A North Sea oil pipeline which was shut down because of a leak at an offshore platform has been declared safe to resume transporting supplies.
Taqa, operators of the Cormorant Alpha platform where the oil leak was discovered on Monday, had closed the Brent pipeline as a precaution.
The firm said the process of restoring the flow of 80,000 barrels of oil per day was under way.
Work is also taking place to stop the leak inside one of the platform's legs.
Taqa removed non-essential workers from the Cormorant Alpha, about 94 miles from Lerwick in Shetland, as a precaution and said the leak had been contained.

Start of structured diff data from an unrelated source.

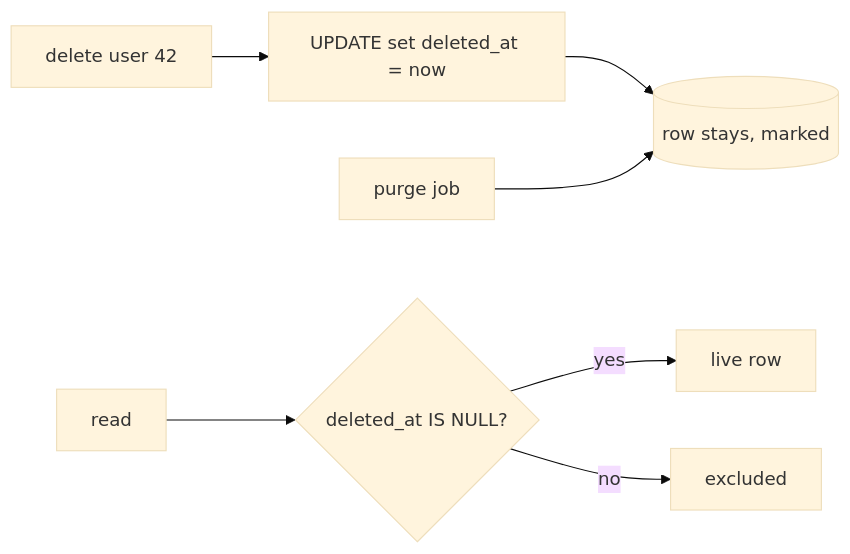
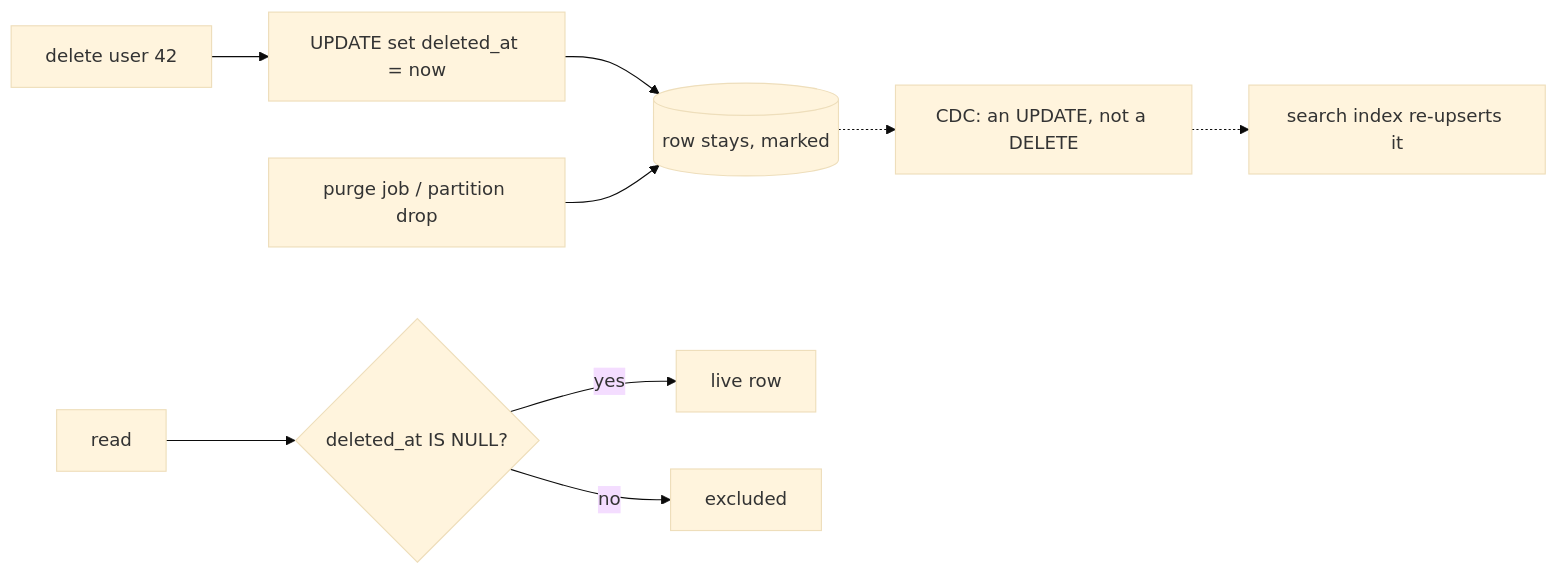
The diagram in src/topics-md/soft-delete.md (Sundeepg98/deepdive-rehearsal), drawn with Mermaid (base theme) before and after one commit. The commit also changed other lines of this file and 41 other files, not shown here.

````diff
--- a/src/topics-md/soft-delete.md
+++ b/src/topics-md/soft-delete.md
@@ -255,9 +619,11 @@
 ```mermaid
 flowchart LR
   D["delete user 42"] --> U["UPDATE set deleted_at = now"]
   U --> R[(row stays, marked)]
   Q["read"] --> F{"deleted_at IS NULL?"}
   F -- yes --> L[live row]
   F -- no --> X[excluded]
-  P["purge job"] --> R
+  R -.-> C["CDC: an UPDATE, not a DELETE"]
+  C -.-> S[search index re-upserts it]
+  P["purge job / partition drop"] --> R
 ```
````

Shutting down the platform affected the whole Brent pipeline system as the platform is a crucial pumping station.
It is understood the Brent pipeline system could no longer operate and eight other platforms servicing up to 27 oil fields were shut down.
These were the Dunlin, Thistle, Northern Producer, Murchison, North Alwyn, Tern, Eider and North Cormorant platforms.
Oil and Gas UK - the offshore industry body - said oil transported through the Brent pipeline system represented 10% of the UK's North Sea oil production.
A Taqa spokesperson said: "Investigations have found there is no connection between the Brent pipeline system and the pipeline involved in the release.
"The process of restarting Brent throughput follows a thorough technical evaluation that shows it is safe to do so without any increased risk to Cormorant Alpha.
"The hydrocarbons released are contained within the platform leg and none have been released into the environment."
Enterprise Minister Fergus Ewing said: "The Scottish government, including Marine Scotland, are monitoring this situation closely."